Border Patrol agents conduct pat downs of migrants caught crossing the border illegally in the Imperial Valley Sector (Photo courtesy of U.S. Customs and Border Protection)
EL PASO, TX — On Wednesday morning, U.S. Customs and Border Protection Commissioner Kevin K. McAleenan hosted a press conference in El Paso, Texas to discuss the impact of the dramatic increase in illegal crossings that continue to occur along the Southwest border.
“CBP is facing an unprecedented humanitarian and border security crisis all along our Southwest Border,” said McAleenan. “And nowhere has that crisis manifested more acutely than here in El Paso Sector.
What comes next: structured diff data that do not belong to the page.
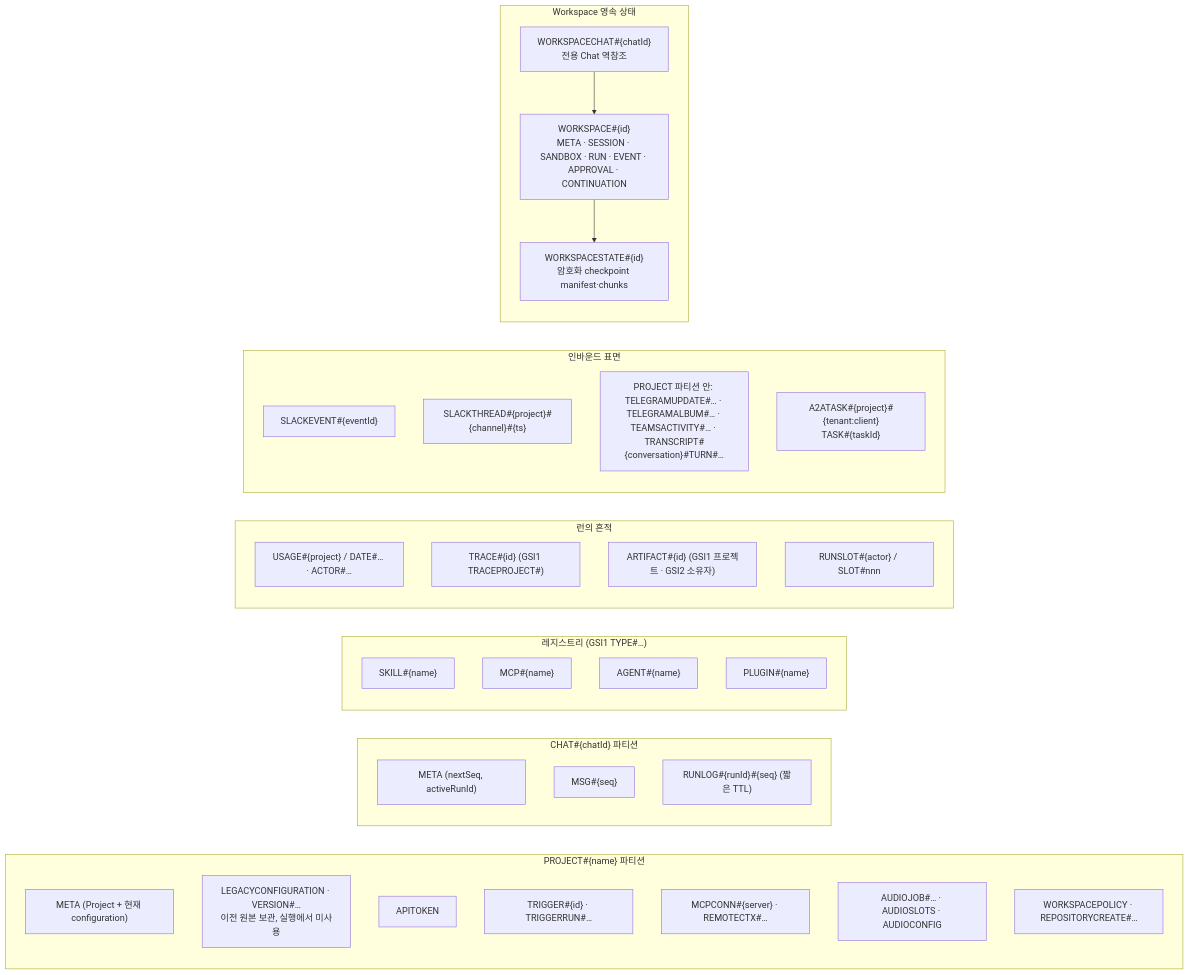
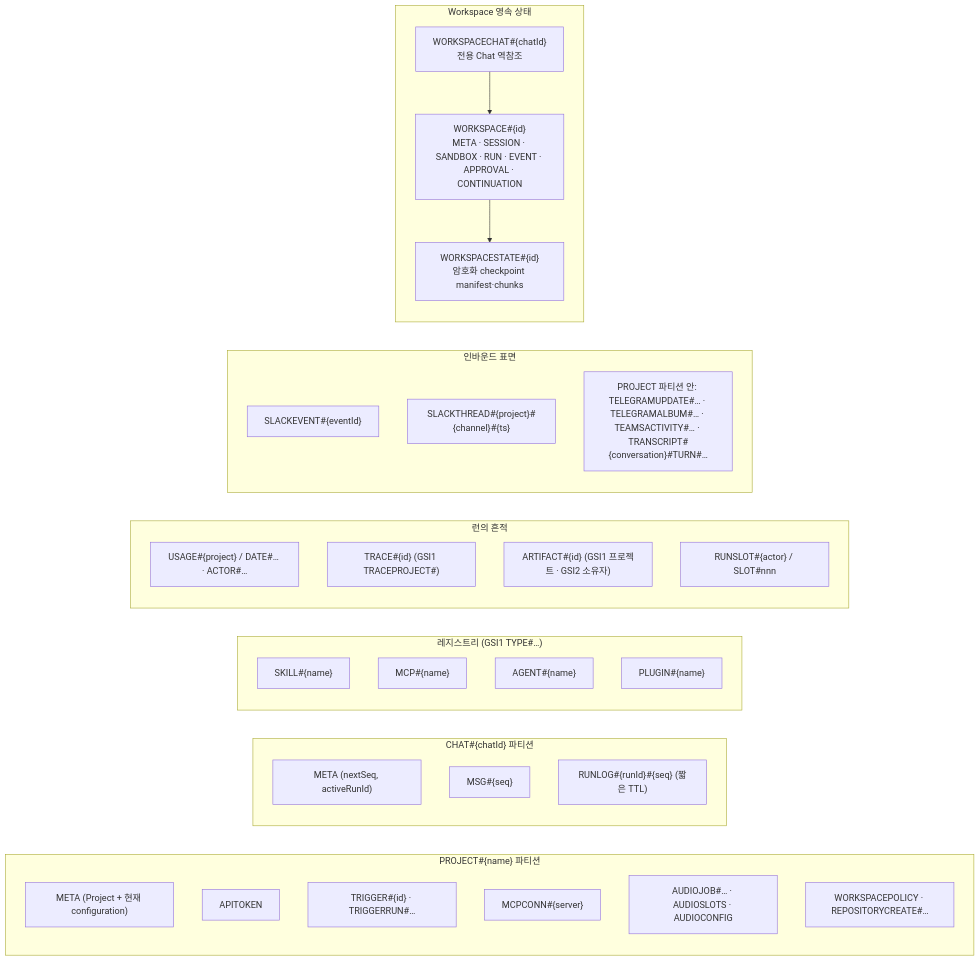
Before and after one commit to opspresso/agent-studio: the seventh of 9 diagrams in docs/DIAGRAMS.md, drawn with Mermaid. The commit also changed other lines of this file and 18 other files, not shown here.

````diff
--- a/docs/DIAGRAMS.md
+++ b/docs/DIAGRAMS.md
@@ -229,42 +226,40 @@
 ```mermaid
 flowchart LR
   subgraph project["PROJECT#{name} 파티션"]
     meta["META (Project + 현재 configuration)"]
-    ver["LEGACYCONFIGURATION · VERSION#…<br/>이전 원본 보관, 실행에서 미사용"]
     tok["APITOKEN"]
     trig["TRIGGER#{id} · TRIGGERRUN#…"]
-    conn["MCPCONN#{server} · REMOTECTX#…"]
+    conn["MCPCONN#{server}"]
     jobs["AUDIOJOB#… · AUDIOSLOTS · AUDIOCONFIG"]
     policy["WORKSPACEPOLICY · REPOSITORYCREATE#…"]
   end
   subgraph chat["CHAT#{chatId} 파티션"]
     cmeta["META (nextSeq, activeRunId)"]
     msg["MSG#{seq}"]
     runlog["RUNLOG#{runId}#{seq} (짧은 TTL)"]
   end
   subgraph registry["레지스트리 (GSI1 TYPE#…)"]
     skill["SKILL#{name}"]
     mcp["MCP#{name}"]
     agent["AGENT#{name}"]
     plugin["PLUGIN#{name}"]
   end
   subgraph runs["런의 흔적"]
     usage["USAGE#{project} / DATE#… · ACTOR#…"]
     trace["TRACE#{id} (GSI1 TRACEPROJECT#)"]
     artifact["ARTIFACT#{id} (GSI1 프로젝트 · GSI2 소유자)"]
     slot["RUNSLOT#{actor} / SLOT#nnn"]
   end
   subgraph inbound["인바운드 표면"]
     sev["SLACKEVENT#{eventId}"]
     sthread["SLACKTHREAD#{project}#{channel}#{ts}"]
     transcript["PROJECT 파티션 안: TELEGRAMUPDATE#… · TELEGRAMALBUM#… · TEAMSACTIVITY#… · TRANSCRIPT#{conversation}#TURN#…"]
-    a2atask["A2ATASK#{project}#{tenant:client}<br/>TASK#{taskId}"]
   end
   subgraph workspace["Workspace 영속 상태"]
     ws["WORKSPACE#{id}<br/>META · SESSION · SANDBOX · RUN · EVENT · APPROVAL · CONTINUATION"]
     cp["WORKSPACESTATE#{id}<br/>암호화 checkpoint manifest·chunks"]
     mapping["WORKSPACECHAT#{chatId}<br/>전용 Chat 역참조"]
     ws --> cp
     mapping --> ws
   end
 ```
````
Here in El Paso, we have almost 3,500 migrants in custody this morning, in facilities designed for many fewer. We had over 1,000 apprehensions on Monday. The vast majority are families from Central America.”
Nationwide, CBP had more than 12,000 migrants in custody this week. The agency considers 4,000 to be a high number of migrants in custody and 6,000 to be at a crisis level. More than 12,000 migrants in custody is unprecedented.
CBP is on pace to record more than 100,000 apprehensions for the month of March. It would be the highest monthly total in a decade.
The increase is having a detrimental impact on CBP’s primary border security mission. With up to 40 percent or more of CBP personnel working to care for, transport, and process vulnerable families and children, CBP’s security posture on the border is negatively impacted. The same transnational criminal organizations and smugglers that exploit and profit from migrants benefit from that reduced border enforcement presence. Smugglers and criminal organizations are using large groups of families as diversions.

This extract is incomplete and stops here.